** SUPPLIED ENTRIES follows **

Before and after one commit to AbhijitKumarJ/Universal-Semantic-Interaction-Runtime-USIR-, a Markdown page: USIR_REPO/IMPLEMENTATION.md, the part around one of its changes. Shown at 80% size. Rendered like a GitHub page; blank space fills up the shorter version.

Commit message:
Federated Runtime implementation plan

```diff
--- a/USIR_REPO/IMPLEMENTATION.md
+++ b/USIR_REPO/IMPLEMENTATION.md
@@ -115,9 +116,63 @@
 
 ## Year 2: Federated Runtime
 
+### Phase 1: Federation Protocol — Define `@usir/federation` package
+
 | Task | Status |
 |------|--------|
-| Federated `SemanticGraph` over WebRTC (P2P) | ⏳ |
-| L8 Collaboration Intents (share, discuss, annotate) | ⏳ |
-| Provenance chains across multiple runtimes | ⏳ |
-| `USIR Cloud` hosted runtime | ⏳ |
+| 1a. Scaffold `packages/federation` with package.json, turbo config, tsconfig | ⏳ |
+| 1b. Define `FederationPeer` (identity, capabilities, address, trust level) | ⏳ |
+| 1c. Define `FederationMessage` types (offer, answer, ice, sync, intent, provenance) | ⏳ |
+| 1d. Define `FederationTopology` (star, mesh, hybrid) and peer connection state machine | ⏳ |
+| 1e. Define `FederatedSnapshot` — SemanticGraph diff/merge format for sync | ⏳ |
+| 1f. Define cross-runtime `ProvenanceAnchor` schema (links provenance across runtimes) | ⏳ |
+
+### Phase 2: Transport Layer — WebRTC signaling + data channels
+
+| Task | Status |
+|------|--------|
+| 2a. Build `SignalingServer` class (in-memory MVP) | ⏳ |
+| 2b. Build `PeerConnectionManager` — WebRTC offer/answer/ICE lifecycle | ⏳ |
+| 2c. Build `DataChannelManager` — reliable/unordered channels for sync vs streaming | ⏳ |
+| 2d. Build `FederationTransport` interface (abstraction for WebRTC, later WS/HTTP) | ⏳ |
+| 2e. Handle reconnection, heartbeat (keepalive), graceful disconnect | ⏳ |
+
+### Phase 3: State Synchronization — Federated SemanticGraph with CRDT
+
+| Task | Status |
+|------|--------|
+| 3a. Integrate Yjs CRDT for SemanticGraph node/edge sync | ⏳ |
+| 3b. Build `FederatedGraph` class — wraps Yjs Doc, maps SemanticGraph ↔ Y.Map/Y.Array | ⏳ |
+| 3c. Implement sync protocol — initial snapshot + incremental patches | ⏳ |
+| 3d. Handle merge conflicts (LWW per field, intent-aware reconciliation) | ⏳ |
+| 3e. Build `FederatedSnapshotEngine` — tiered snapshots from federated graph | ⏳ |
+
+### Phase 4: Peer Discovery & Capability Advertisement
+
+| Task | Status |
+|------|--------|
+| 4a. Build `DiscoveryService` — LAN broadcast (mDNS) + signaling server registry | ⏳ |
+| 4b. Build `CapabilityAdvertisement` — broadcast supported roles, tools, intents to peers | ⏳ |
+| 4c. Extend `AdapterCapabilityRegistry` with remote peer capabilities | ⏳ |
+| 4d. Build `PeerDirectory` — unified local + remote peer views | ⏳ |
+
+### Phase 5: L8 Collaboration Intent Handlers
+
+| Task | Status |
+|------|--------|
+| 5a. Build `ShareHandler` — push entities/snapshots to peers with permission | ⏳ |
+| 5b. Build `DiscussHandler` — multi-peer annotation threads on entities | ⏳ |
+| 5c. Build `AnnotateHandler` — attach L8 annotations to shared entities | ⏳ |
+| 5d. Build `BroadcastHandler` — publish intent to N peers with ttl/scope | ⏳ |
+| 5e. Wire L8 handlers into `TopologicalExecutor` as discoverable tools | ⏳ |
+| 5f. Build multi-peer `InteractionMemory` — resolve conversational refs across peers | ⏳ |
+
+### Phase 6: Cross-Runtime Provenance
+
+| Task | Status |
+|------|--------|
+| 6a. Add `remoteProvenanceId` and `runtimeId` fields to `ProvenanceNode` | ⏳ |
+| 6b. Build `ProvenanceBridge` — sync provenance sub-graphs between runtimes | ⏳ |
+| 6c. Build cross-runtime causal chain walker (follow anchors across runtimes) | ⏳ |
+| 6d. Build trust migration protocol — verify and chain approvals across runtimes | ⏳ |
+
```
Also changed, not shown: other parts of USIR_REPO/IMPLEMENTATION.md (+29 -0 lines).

** End of SUPPLIED ENTRIES **

TASK OBJECTIVE:
The response should reproduce every entry above exactly.

OUTPUT BELOW:
Before and after one commit to AbhijitKumarJ/Universal-Semantic-Interaction-Runtime-USIR-, a Markdown page: USIR_REPO/IMPLEMENTATION.md, the part around one of its changes. Shown at 80% size. Rendered like a GitHub page; blank space fills up the shorter version.

Commit message:
Federated Runtime implementation plan

```diff
--- a/USIR_REPO/IMPLEMENTATION.md
+++ b/USIR_REPO/IMPLEMENTATION.md
@@ -115,9 +116,63 @@
 
 ## Year 2: Federated Runtime
 
+### Phase 1: Federation Protocol — Define `@usir/federation` package
+
 | Task | Status |
 |------|--------|
-| Federated `SemanticGraph` over WebRTC (P2P) | ⏳ |
-| L8 Collaboration Intents (share, discuss, annotate) | ⏳ |
-| Provenance chains across multiple runtimes | ⏳ |
-| `USIR Cloud` hosted runtime | ⏳ |
+| 1a. Scaffold `packages/federation` with package.json, turbo config, tsconfig | ⏳ |
+| 1b. Define `FederationPeer` (identity, capabilities, address, trust level) | ⏳ |
+| 1c. Define `FederationMessage` types (offer, answer, ice, sync, intent, provenance) | ⏳ |
+| 1d. Define `FederationTopology` (star, mesh, hybrid) and peer connection state machine | ⏳ |
+| 1e. Define `FederatedSnapshot` — SemanticGraph diff/merge format for sync | ⏳ |
+| 1f. Define cross-runtime `ProvenanceAnchor` schema (links provenance across runtimes) | ⏳ |
+
+### Phase 2: Transport Layer — WebRTC signaling + data channels
+
+| Task | Status |
+|------|--------|
+| 2a. Build `SignalingServer` class (in-memory MVP) | ⏳ |
+| 2b. Build `PeerConnectionManager` — WebRTC offer/answer/ICE lifecycle | ⏳ |
+| 2c. Build `DataChannelManager` — reliable/unordered channels for sync vs streaming | ⏳ |
+| 2d. Build `FederationTransport` interface (abstraction for WebRTC, later WS/HTTP) | ⏳ |
+| 2e. Handle reconnection, heartbeat (keepalive), graceful disconnect | ⏳ |
+
+### Phase 3: State Synchronization — Federated SemanticGraph with CRDT
+
+| Task | Status |
+|------|--------|
+| 3a. Integrate Yjs CRDT for SemanticGraph node/edge sync | ⏳ |
+| 3b. Build `FederatedGraph` class — wraps Yjs Doc, maps SemanticGraph ↔ Y.Map/Y.Array | ⏳ |
+| 3c. Implement sync protocol — initial snapshot + incremental patches | ⏳ |
+| 3d. Handle merge conflicts (LWW per field, intent-aware reconciliation) | ⏳ |
+| 3e. Build `FederatedSnapshotEngine` — tiered snapshots from federated graph | ⏳ |
+
+### Phase 4: Peer Discovery & Capability Advertisement
+
+| Task | Status |
+|------|--------|
+| 4a. Build `DiscoveryService` — LAN broadcast (mDNS) + signaling server registry | ⏳ |
+| 4b. Build `CapabilityAdvertisement` — broadcast supported roles, tools, intents to peers | ⏳ |
+| 4c. Extend `AdapterCapabilityRegistry` with remote peer capabilities | ⏳ |
+| 4d. Build `PeerDirectory` — unified local + remote peer views | ⏳ |
+
+### Phase 5: L8 Collaboration Intent Handlers
+
+| Task | Status |
+|------|--------|
+| 5a. Build `ShareHandler` — push entities/snapshots to peers with permission | ⏳ |
+| 5b. Build `DiscussHandler` — multi-peer annotation threads on entities | ⏳ |
+| 5c. Build `AnnotateHandler` — attach L8 annotations to shared entities | ⏳ |
+| 5d. Build `BroadcastHandler` — publish intent to N peers with ttl/scope | ⏳ |
+| 5e. Wire L8 handlers into `TopologicalExecutor` as discoverable tools | ⏳ |
+| 5f. Build multi-peer `InteractionMemory` — resolve conversational refs across peers | ⏳ |
+
+### Phase 6: Cross-Runtime Provenance
+
+| Task | Status |
+|------|--------|
+| 6a. Add `remoteProvenanceId` and `runtimeId` fields to `ProvenanceNode` | ⏳ |
+| 6b. Build `ProvenanceBridge` — sync provenance sub-graphs between runtimes | ⏳ |
+| 6c. Build cross-runtime causal chain walker (follow anchors across runtimes) | ⏳ |
+| 6d. Build trust migration protocol — verify and chain approvals across runtimes | ⏳ |
+
```
Also changed, not shown: other parts of USIR_REPO/IMPLEMENTATION.md (+29 -0 lines).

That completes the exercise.